Vaults and Strategies simply explained

A vault is simply explained a yield-bearing smart contract designed to maximize the returns on assets deposited by users. When you deposit an asset into a vault, you receive a deposit receipt that represents your share of the vault. This receipt is dynamic as it increases in value as the vault's assets grow, mirroring the performance of the underlying investments. A prominent example of such a mechanism is @OpenZeppelin 's ERC-4626 standard, which has become the benchmark for vault implementations. Most vaults have corresponding strategy contracts which enable the vault to actually achieve a return on investment.

Strategy Contracts:

How to put assets to work: A strategy contract is essentially the brain of the vault, which determines how the deposited assets are to be invested to generate yield. These contracts can be either integrated within the vault itself or exist as separate entities that interact with the vault. The primary functions of a strategy contract includes depositing assets into liquidity pools, lending protocols, or yield farms, managing withdrawals, and executing harvest operations to realize gains. The versatility of strategy contracts allows a single vault to diversify its investment across multiple protocols, spreading risk and enhancing potential returns. There are two types of strategies: Governance Managed Strategies or Automated Strategies.The latter is often used for a single vault <-> strategy connection where an automated deposit into one protocol happens. The first is used for multiple strategies, where specifically governance can manually set the different allocation.

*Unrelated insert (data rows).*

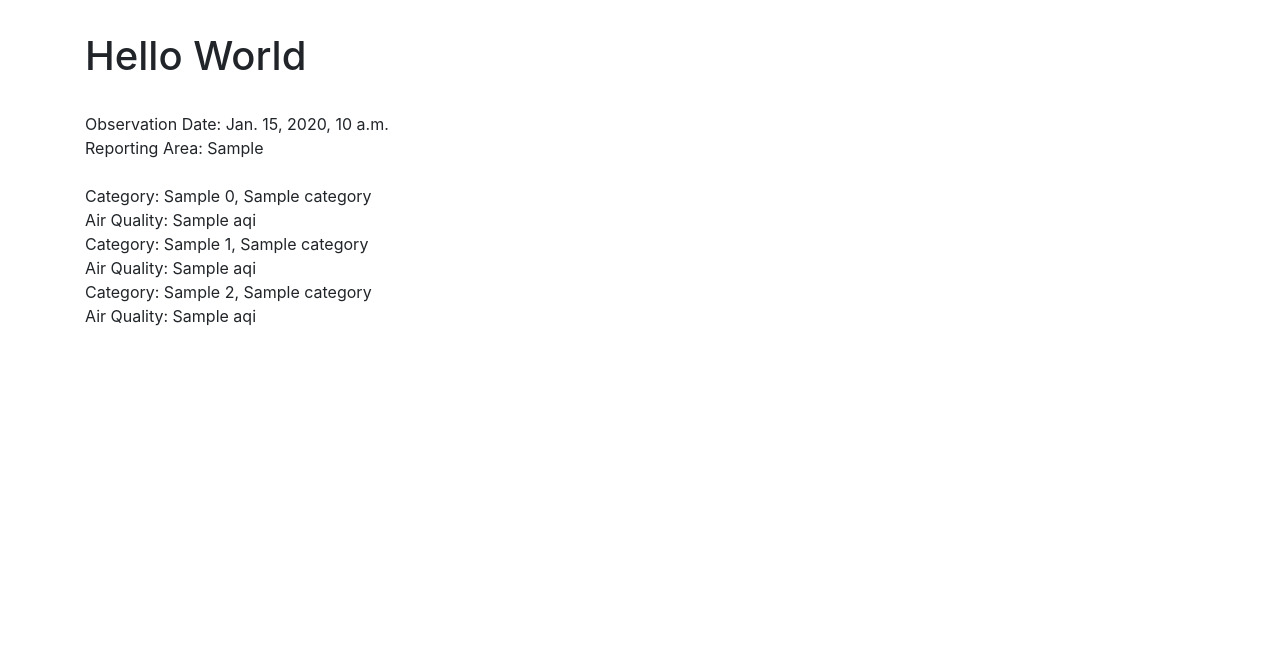
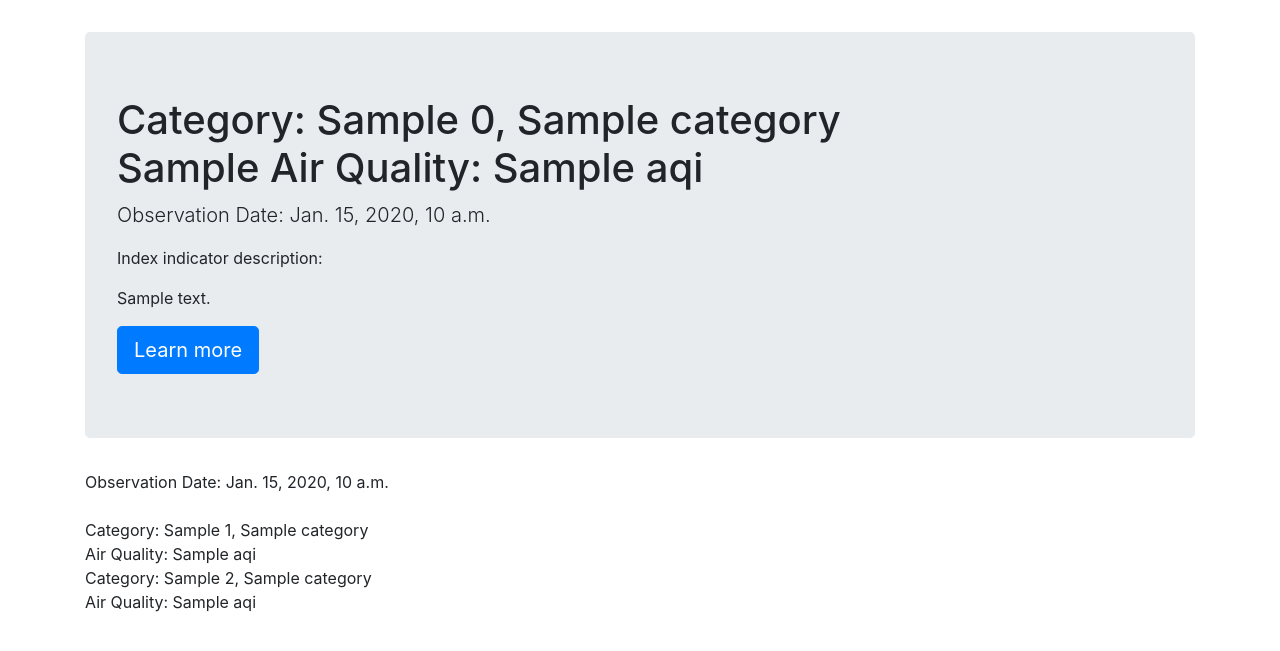
Before and after one commit to brendanm9t/weather-app-django, a Django app: template lookup/templates/home.html in a window 1280 px wide. Shown: the part 56-707 px from the top of the page. Run offline with Django 3.2, Linux system fonts and the light colour scheme; the template is opened without the code that fills it: most values are stand-ins (such as "Sample title", 1, 10 or a date in 2020); some libraries are stand-ins or nearby versions.

Commit message:
update home.html
Cleaned up Python code from page.

```diff
--- a/lookup/templates/home.html
+++ b/lookup/templates/home.html
@@ -2,15 +2,29 @@
 
 {% block content%}
 
-<h1>Hello World</h1>
-<br/>
+{% if api %}
+   {% if api == "420-Error" %}
+      420 Error Occured
+   {% else %}
+
+   <div class="jumbotron {{ category_colour }}">
+     <h1 class="display-6">
+       <!-- Access O3 data from api content -->
+       Category: {{ api.0.ParameterName}}, {{ api.0.Category.Name}} <br/>
+       {{ api.0.ReportingArea}} Air Quality: {{ api.0.AQI }} <br/>
+     </h1>
+     <p class="lead">Observation Date: {{ api.0.DateObserved }} <br/></p>
+     <!--<hr class="my-4"> -->
+     <p>Index indicator description: <br/></p>
+
+     <p>{{ category_description }} <br/></p>
+
+     <a class="btn btn-primary btn-lg" href="{% url 'about' %}" role="button">Learn more</a>
+   </div>
        <!-- Parsing though Python list-->
        Observation Date: {{ api.0.DateObserved }} <br/>
-Reporting Area: {{ api.0.ReportingArea}} <br/>
+       <!--Reporting Area: {{ api.0.ReportingArea}} <br/> -->
        <br/>
-<!-- Access O3 data from api content -->
-Category: {{ api.0.ParameterName}}, {{ api.0.Category.Name}} <br/>
-Air Quality: {{ api.0.AQI }} <br/>
        <!--<h6>Category: {{ api.0.Category.Name}} </h6><br/>-->
        <!-- Access PM2.5 data from api content -->
        Category: {{ api.1.ParameterName}}, {{ api.1.Category.Name}} <br/>
@@ -18,4 +32,8 @@ Air Quality: {{ api.1.AQI }} <br/>
        <!-- Access PM10 data from api content -->
        Category: {{ api.2.ParameterName}}, {{ api.2.Category.Name}} <br/>
        Air Quality: {{ api.2.AQI }} <br/>
+
+    {% endif %}
+{% endif %}
+
 {%endblock%}
```
Lines whose indentation alone changed are shown as unchanged.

The Paramount Rule of Vault Operations: A critical aspect of vault management is the accurate tracking of the USD value of deposited assets at every state transition. This ensures that users are issued shares that precisely reflect their contribution to the vault, based on the current value of the underlying assets. Some sophisticated vault implementations adopt linear vesting mechanisms for gains, adding another layer of complexity to share valuation. Often vaults lack this correct mechanism and can get exploited via a flash-theft which is nothing else than exploiting the un-updated state of the vault during a deposit, then update the state and withdraw. This will allow an attacker to flash-theft the vault value appreciation. Or obviously general price/share manipulation tricks.

Vaults for Concentrated Liquidity Protocols: I have audited quite a few vaults for concentrated liquidity protocols and these are probably the more complex protocols, which introduce unique risks. These vaults are particularly vulnerable due to the complexity of the underlying protocols and the common lack of familiarity among developers and auditors with these systems. Common vulnerabilities are flawed share calculations for the vault itself as well as manipulation possibilities of the state from the underlying concentrated liquidity protocol in order to steal the vault's reserves, remember, the vault is a liquidity provider and you can manipulate the pool with a simple swap, so you can trigger the vault to add liquidity to a very un-beneficial price-range, if no safeguards are in place. One of the most beautiful implementations i have audited is the following:…

Audit Report - Trader Joe (v2 Vaults)" for @TraderJoe_xyz and written by @Louis_Mslf

in my opinion one of the best solidity developers on this planet.